You know, we all think about heaven and what it will be like. Let me tell you what I look forward to, and may very well have weird thoughts about. The idea of sitting on a fluffy cloud and listening to harps (I know they won't give me one to play, that's for sure) or walking on streets of gold or wearing a crown, have little or no appeal to me.

What I would like to ask God to do, is to give me the ability to go back to creation---and since eternity is a very long time--to allow me to have a replay of the creation of the universe and especially of Earth and all the life and events that have happened from the start to the present. Think about being able to watch life as God created it from dust to the present humans. Think about watching the various stages of primitive life forms as they slowing in God days evolved into higher and higher life forms, while some of the very lowest life forms have survived for millions or maybe billions of years, almost unchanging. Can you think how exciting it would be to watch a real battle between a T-Rex and a Triceratops dinosaur in Eastern Montana during the Cretaceous, some 65,000,000 years ago?

You see, I have been to Hell Creek formation near Wibaux, in Eastern Montana. I have dug up the bones of Hadrosaurus dinosaurs and have some of those here today. Here is the metatarsal of a Hadrosaurus dinosaur. It is a small foot bone, in a dinosaur which was 35 times larger than the scale model which I have sitting right here for you to see.
Here is vertebra and a chevron bone from a Hadrosaurus. You know that the vertebra is part of the backbone. You probably don't know what a chevron bone is. I didn't till I found one. It is a bone which is under, but not attached to the vertebra and helped support the large tail of the Hadrosaurus and some of the other dinosaurs. Your knee cap, i.e. patella, is a good example. Your patella isn't attached to your leg bone, but it covers the joint of your leg and thereby protects it from damage, being held in place by ligaments, and muscle tissue.

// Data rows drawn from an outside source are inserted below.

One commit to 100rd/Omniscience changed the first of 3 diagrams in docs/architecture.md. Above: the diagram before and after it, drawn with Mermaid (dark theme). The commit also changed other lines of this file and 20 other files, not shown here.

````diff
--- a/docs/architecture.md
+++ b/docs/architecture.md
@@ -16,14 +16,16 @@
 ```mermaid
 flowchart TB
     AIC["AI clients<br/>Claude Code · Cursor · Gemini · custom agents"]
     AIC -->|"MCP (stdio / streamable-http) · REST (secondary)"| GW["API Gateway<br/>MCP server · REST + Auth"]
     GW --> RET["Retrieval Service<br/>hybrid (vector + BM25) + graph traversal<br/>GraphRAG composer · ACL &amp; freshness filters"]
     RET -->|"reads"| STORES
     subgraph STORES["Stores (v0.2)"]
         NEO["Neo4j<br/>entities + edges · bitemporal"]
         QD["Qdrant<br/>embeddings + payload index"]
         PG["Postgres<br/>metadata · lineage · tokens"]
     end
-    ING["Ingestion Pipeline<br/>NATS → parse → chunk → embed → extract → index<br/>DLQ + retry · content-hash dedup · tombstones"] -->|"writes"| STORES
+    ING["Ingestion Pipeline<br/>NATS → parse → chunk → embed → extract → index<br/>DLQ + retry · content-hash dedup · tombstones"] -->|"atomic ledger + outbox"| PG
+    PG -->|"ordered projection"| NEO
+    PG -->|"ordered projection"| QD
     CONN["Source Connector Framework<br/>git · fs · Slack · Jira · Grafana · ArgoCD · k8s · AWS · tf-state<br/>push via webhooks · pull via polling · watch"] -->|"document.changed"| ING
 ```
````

Here is a leg bone from a Titanothere, called the thunder horse which lived during the Oligocene in Nebraska. It stood eight feet at the shoulder and weighted 2-1/2 tons (about the size of a circus elephant). It was the largest mammal to ever live on the North American continent other than the Mammoths, Columbian Mammoths, Mastodons and other ancient Elephantidae.
Here is a skull of an oreodont, which was a goat like browser (not a grazer like sheep or cattle) also from the Nebraska Oligocene.

I have brought a number of other things with me which I will discuss with you if you want to look at them. Please do not pick up or touch things, as some are fragile and the oil from your fingers also soak into some of the items and over time change the color of them.

If you want to visit the website of the Proctor Museum of Natural Science it is

Thank you for inviting me, and below are some graphics with explanations with each.

An Oreodont skull
collected in August 1999 by
Dwayne Clark-PMNS with some
restoration by Terry Proctor
Harrison, Nebraska
the largest mammal to
live in North America
during the Oligocene,
except for the elephants
Femur from a Titanothere
collected in August 2005
by Terry Proctor
Harrison, Nebraska
Hadrosaurus in situ (location)
vertebrae and ribs
Hell Creek formation
Wibaux, Montana
August, 2006
Replica of a Hadrosaurus dinosaur
type found in Hell Creek formation,
probably without the extension
over the head in this location
Hadrosaurus metatarsal
(foot bone) found in
Hell Creek formation,
near Wibaux, Montana
August, 2005
Terry Proctor and Dr.
Robert "Bob" Bakker, PhD
in Wyoming, August, 1994
Digging dinosaur bones
at Como Bluff, Wyoming
Terry Proctor and
Peter Larson
in South Dakota, August 2005
in Pete's Black Hills Institute
in Hill City, South Dakota
Terry Proctor, Dr. Paul
Sereno, PhD and Terry
Brawner, Pres. of PMNS
March, 2006 at Houston
Museum of Natural Science
with the Hadrosaurus metatarsal

For more information, contact: Terrell William "Terry" Proctor, J.D., T. W. Proctor & Associates, 630 Uvalde Road, Houston, Texas 77015-3766 Phone: (713) 453-8338 FAX (713) 453-3232 websites:;; and